The Wall Street Journal features an appropriately timed article this morning that describes the various technical challenges facing Obamacare as it prepares for its roll-out tomorrow. These challenges point towards a strategy that would allow the GOP to snatch victory from the jaws of defeat with respect to the looming government shutdown.
Specifically, this morning House Republicans should announce that, in the interests of avoiding a government shutdown, they will pass legislation funding the government through mid-December without attaching a one-year delay in implementing Obamacare. However, at the same time they should state very clearly, and very forcefully, that this decision will be subject to careful monitoring of the Obamacare roll-out over the coming weeks and months. And if during that time House Republicans determine that Obamacare is in fact not yet ready for primetime, then they will insist on the one-year delay as part of the compromise over raising the debt ceiling — a compromise that will have to occur by October 17.
The idea here is that the GOP will actually be in a much stronger position to insist on a delay in the implementation of Obamacare after the exchanges get up and running.
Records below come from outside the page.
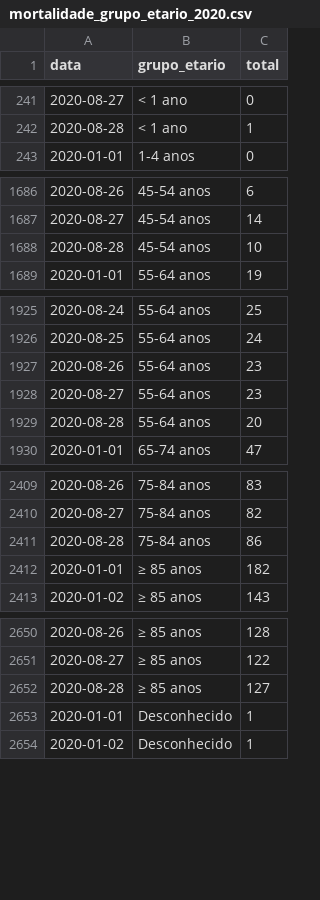
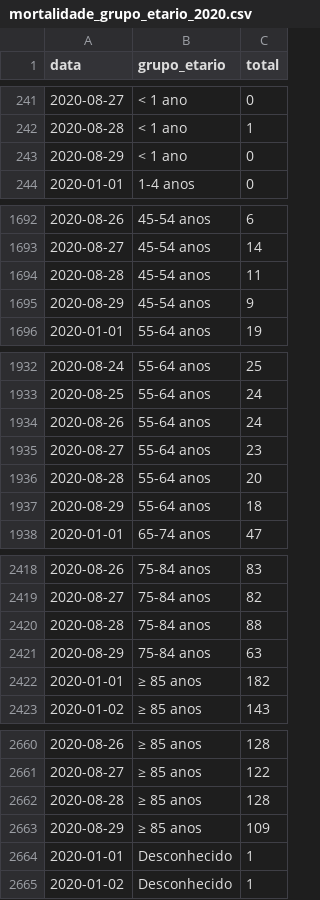
Before and after one commit to covid19pt/covid-19-pt-data, a CSV file: mortalidade_grupo_etario_2020.csv, drawn as a sheet; only a part is shown, gaps mark what is left out; the diff covers the shown part only.

```diff
--- a/mortalidade_grupo_etario_2020.csv
+++ b/mortalidade_grupo_etario_2020.csv
@@ -242,2 +242,3 @@ data,grupo_etario,total
 2020-08-28,< 1 ano,1
+2020-08-29,< 1 ano,0
 2020-01-01,1-4 anos,0
@@ -1687,3 +1693,4 @@ data,grupo_etario,total
 2020-08-27,45-54 anos,14
-2020-08-28,45-54 anos,10
+2020-08-28,45-54 anos,11
+2020-08-29,45-54 anos,9
 2020-01-01,55-64 anos,19
@@ -1926,5 +1933,6 @@ data,grupo_etario,total
 2020-08-25,55-64 anos,24
-2020-08-26,55-64 anos,23
+2020-08-26,55-64 anos,24
 2020-08-27,55-64 anos,23
 2020-08-28,55-64 anos,20
+2020-08-29,55-64 anos,18
 2020-01-01,65-74 anos,47
@@ -2410,3 +2419,4 @@ data,grupo_etario,total
 2020-08-27,75-84 anos,82
-2020-08-28,75-84 anos,86
+2020-08-28,75-84 anos,88
+2020-08-29,75-84 anos,63
 2020-01-01,≥ 85 anos,182
@@ -2651,3 +2661,4 @@ data,grupo_etario,total
 2020-08-27,≥ 85 anos,122
-2020-08-28,≥ 85 anos,127
+2020-08-28,≥ 85 anos,128
+2020-08-29,≥ 85 anos,109
 2020-01-01,Desconhecido,1
```
Also changed, not shown: 7 added rows and 2 edited cells elsewhere in this file, mortalidade.csv, mortalidade_distritos_2020.csv, 1 other file.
At that point, concerns around technical glitches and rising premiums for many Americans will no longer be theoretical; they will be on plain display for all to see. And the GOP would be able to use these glitches and rising premiums to badger Democrats and make the point, over and over again, that Obamacare simply is not ready for implementation. And it would be able to do this in the wake of mounting public awareness of Obamacare’s deficiencies.
The GOP would have to spend the next few weeks aggressively seeking out and highlighting these glitches, and as many examples of rising premiums as possible. Ideally, it would establish a system that would make it easy for health-exchange users to register such glitches and rising premiums with the GOP, as well as any other complaints, and perhaps even a simple site publicly listing the most egregious examples of Obamacare unreadiness.
In the face of all this evidence and mounting public pressure, many Democrats will have a far more difficult time opposing a delay in the implementation of Obamacare.
The president might still end up vetoing a bill that raises the debt ceiling but also delays the implementation of Obamacare by one year, but if he does so the political consequences for him will be quite severe. He will shoulder the blame for a default on U.S. debt, and he will have done so purely to prevent a one-year delay of Obamacare, whose implementation most Americans will by then have seen with their own eyes to have been premature.
As a practical matter, it is worth noting that even if the insurance exchanges launch tomorrow, none of the new insurance plans will actually go into effect until January 1. So delaying implementation in two or three weeks, rather than right now, would not result in any administrative challenges around having to unenroll people from insurance plans for which they have just signed up.
— Alexander Benard is an attorney and regular political commentator.